BRIEF
In the material below, some lines carry "fake". Copy each such line.

--- START ---

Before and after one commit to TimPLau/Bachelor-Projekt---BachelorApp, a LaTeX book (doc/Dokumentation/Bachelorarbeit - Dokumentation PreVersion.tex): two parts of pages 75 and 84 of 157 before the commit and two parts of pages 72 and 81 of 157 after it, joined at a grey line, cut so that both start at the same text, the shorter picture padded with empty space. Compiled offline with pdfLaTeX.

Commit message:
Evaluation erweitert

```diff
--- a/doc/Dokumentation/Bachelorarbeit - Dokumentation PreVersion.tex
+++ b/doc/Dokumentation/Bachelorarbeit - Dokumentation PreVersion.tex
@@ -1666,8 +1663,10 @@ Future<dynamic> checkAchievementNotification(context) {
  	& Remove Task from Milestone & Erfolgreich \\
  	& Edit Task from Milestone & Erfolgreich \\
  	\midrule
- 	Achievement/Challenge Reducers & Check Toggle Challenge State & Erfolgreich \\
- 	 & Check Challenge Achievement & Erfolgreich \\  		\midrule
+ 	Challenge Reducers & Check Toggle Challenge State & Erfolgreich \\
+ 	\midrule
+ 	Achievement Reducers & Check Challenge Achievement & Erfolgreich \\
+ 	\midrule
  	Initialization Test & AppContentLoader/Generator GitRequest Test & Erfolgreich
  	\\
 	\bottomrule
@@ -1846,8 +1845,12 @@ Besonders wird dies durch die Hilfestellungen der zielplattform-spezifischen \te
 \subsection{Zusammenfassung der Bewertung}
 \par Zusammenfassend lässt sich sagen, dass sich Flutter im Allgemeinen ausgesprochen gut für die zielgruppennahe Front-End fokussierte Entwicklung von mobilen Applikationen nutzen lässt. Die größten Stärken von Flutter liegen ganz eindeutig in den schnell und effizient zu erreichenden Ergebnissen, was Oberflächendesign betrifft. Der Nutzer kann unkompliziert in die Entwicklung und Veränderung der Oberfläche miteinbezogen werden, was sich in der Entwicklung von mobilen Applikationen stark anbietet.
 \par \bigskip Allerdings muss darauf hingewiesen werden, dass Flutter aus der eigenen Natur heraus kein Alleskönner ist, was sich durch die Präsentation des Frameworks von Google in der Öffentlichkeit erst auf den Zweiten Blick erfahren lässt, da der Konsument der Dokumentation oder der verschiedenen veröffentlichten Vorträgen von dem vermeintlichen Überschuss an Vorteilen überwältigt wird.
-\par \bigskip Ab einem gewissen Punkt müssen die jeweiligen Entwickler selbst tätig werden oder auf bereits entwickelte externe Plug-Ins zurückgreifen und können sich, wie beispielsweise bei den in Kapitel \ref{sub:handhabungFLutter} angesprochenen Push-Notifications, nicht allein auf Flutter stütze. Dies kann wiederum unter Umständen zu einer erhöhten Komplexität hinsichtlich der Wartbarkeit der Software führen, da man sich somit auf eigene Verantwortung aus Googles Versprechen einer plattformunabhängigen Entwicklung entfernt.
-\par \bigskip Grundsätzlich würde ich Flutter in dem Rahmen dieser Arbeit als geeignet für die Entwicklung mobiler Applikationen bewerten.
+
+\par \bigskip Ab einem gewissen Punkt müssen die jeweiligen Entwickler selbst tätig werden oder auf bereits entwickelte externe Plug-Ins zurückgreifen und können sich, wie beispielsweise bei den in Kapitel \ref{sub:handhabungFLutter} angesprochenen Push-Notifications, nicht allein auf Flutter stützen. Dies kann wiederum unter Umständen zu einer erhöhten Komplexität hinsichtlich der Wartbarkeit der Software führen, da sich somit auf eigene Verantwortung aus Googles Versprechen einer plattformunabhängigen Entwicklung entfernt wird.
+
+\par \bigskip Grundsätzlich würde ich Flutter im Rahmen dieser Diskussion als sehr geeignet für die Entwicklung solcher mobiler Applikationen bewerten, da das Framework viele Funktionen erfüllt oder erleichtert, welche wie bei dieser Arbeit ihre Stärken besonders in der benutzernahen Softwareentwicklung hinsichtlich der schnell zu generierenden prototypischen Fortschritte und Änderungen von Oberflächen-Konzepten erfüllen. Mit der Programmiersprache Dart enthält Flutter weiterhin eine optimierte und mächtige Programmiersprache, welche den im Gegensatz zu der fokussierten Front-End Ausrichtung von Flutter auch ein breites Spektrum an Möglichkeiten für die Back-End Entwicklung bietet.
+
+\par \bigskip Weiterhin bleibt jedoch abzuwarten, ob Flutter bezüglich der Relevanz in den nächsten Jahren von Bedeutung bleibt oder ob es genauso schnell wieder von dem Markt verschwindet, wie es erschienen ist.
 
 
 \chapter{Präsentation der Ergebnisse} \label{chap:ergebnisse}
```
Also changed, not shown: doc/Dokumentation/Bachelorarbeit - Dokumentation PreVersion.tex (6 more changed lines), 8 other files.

--- END ---
--- START ---

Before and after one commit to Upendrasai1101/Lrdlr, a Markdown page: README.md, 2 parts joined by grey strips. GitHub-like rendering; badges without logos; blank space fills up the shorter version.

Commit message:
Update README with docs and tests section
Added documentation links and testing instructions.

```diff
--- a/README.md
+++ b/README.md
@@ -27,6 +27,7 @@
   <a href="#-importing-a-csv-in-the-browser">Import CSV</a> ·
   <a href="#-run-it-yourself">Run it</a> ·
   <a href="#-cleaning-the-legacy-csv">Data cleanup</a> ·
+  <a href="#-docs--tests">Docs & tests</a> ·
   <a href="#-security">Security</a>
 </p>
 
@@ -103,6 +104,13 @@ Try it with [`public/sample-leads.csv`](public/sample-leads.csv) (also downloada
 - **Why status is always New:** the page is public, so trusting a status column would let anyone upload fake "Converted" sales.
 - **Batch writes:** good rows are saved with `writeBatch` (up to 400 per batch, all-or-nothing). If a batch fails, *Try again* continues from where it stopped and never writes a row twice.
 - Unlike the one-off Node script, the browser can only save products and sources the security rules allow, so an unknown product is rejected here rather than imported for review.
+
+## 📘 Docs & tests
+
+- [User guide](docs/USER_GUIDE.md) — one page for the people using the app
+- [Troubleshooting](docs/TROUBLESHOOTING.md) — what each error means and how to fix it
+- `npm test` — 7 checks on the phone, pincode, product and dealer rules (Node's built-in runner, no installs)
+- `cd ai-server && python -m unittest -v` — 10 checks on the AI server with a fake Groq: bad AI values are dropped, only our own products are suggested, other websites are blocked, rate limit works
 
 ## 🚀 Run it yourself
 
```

--- END ---

RESPONSE TO THE EXERCISE
 - **Why status is always New:** the page is public, so trusting a status column would let anyone upload fake "Converted" sales.
+- `cd ai-server && python -m unittest -v` — 10 checks on the AI server with a fake Groq: bad AI values are dropped, only our own products are suggested, other websites are blocked, rate limit works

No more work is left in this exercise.